Assignment: Select the lines of the records containing the word "extends" and list them.

_ _ _ _ _

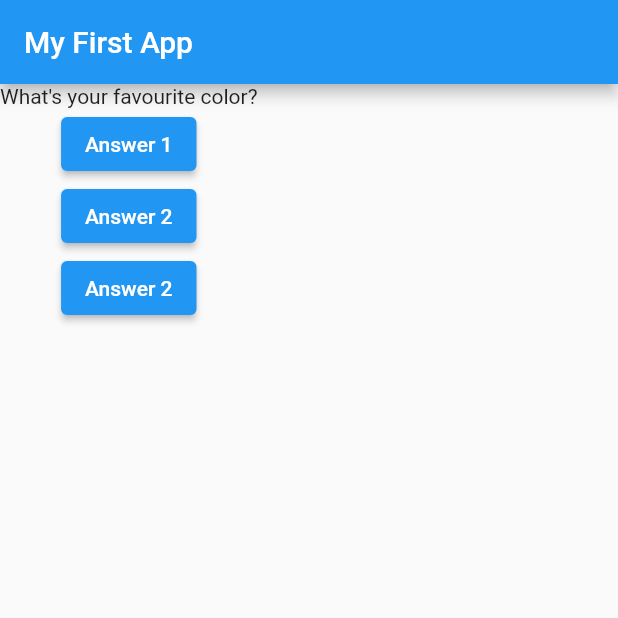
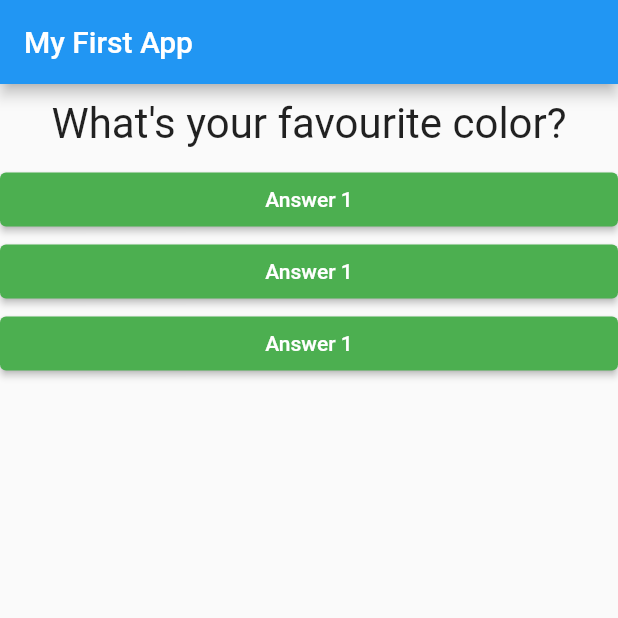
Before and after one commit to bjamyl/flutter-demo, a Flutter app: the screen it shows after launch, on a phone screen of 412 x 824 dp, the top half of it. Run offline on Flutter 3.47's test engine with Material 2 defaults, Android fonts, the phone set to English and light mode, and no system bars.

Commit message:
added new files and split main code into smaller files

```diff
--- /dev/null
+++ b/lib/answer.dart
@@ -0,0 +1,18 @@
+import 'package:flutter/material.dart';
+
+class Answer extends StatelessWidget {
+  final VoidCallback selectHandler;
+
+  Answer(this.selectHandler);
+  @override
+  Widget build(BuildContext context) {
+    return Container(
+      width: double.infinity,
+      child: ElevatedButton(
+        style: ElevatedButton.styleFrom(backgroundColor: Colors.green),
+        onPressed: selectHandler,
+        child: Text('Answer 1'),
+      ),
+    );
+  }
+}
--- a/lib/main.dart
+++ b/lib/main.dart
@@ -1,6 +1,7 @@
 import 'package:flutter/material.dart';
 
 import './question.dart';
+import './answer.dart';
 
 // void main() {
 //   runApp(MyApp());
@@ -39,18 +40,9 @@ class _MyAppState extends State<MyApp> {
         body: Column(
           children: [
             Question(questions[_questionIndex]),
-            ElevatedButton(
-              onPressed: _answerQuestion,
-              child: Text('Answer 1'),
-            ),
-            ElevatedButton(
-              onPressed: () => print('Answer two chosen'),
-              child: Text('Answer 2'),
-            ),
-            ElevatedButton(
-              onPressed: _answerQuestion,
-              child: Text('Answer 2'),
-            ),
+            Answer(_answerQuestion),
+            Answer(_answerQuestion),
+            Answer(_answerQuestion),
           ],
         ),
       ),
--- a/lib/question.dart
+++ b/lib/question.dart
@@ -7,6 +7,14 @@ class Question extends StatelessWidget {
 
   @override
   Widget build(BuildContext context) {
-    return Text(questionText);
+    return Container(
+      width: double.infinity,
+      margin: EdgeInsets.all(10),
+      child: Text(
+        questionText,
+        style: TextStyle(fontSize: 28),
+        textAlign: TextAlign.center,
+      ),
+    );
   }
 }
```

_ _ _ _ _

Expected output:
+class Answer extends StatelessWidget {
@@ -39,18 +40,9 @@ class _MyAppState extends State<MyApp> {
@@ -7,6 +7,14 @@ class Question extends StatelessWidget {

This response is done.